The drive lasted many more hours than we planned.  The roads were twisty and small and the weather was bad which made us drive even slower.  It was all along the coastal edge and formed a circle hence “the ring”.  We did stop and get out to take pictures in the rain and enjoy the scenery through the fog.  The lakes and mountains were beautiful and as we got into the countryside we noticed how perfectly groomed the country was with stone walls and shrubs separating various properties.  Of course many sheep were all over the place which reminded us of Scotland.

After a full day of driving we finally arrived in the town of Dingle.  The navigator couldn’t help us once we arrived but the B&B had given very detailed directions and we found our place easily.  We checked into the Milestone House (www.milestonedingle.com).  The host sat down with me to show a map of the local area and make suggestions for dinner and live music.  We freshened up and drove the 2 minutes into town.

The town was located right on the water and was also old-fashioned with its old signs and bright-colored buildings.  We found a small restaurant and ordered dinner.  Dinner was decent and fresh with an Asian flair…which was different from other Irish food we had up to that point.

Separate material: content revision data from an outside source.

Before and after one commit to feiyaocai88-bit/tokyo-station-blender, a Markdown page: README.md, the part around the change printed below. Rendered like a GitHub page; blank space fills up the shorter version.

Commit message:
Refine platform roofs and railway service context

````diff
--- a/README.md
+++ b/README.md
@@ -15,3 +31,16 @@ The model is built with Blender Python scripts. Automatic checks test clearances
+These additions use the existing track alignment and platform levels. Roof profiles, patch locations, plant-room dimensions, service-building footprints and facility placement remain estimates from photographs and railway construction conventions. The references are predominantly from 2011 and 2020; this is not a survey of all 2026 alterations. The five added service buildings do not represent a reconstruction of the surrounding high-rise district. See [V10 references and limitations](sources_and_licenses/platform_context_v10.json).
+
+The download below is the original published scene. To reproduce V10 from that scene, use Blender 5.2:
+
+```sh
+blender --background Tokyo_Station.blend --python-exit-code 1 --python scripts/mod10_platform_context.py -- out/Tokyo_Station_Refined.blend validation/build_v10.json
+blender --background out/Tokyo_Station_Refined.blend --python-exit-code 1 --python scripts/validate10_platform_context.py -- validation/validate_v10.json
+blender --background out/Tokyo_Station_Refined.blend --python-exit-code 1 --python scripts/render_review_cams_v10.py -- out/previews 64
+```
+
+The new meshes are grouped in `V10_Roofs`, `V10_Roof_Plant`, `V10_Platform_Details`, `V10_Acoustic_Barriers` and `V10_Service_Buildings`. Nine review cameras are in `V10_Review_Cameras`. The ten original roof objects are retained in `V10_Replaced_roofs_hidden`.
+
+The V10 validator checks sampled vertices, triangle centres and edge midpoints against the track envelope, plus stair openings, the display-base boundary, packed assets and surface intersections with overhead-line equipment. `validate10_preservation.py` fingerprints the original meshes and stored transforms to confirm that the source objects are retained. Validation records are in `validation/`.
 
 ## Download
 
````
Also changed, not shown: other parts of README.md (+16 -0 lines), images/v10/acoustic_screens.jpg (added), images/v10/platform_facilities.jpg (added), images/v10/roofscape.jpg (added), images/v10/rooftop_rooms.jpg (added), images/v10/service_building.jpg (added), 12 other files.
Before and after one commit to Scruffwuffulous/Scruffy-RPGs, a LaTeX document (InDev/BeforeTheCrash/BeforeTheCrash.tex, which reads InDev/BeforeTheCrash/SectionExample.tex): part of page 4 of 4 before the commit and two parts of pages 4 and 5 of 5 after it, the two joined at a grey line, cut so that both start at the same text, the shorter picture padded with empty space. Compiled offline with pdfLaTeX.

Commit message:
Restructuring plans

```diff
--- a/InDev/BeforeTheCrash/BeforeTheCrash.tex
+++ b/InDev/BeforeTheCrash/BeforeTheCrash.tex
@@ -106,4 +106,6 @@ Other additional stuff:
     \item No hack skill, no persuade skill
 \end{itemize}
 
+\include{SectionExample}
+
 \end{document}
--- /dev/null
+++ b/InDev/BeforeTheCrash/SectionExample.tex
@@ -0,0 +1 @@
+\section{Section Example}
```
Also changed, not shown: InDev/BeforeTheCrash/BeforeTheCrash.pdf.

After dinner if was pretty late and still raining so we went back to our B&B.  We will check out the Dingle area tomorrow hopefully in sunshine.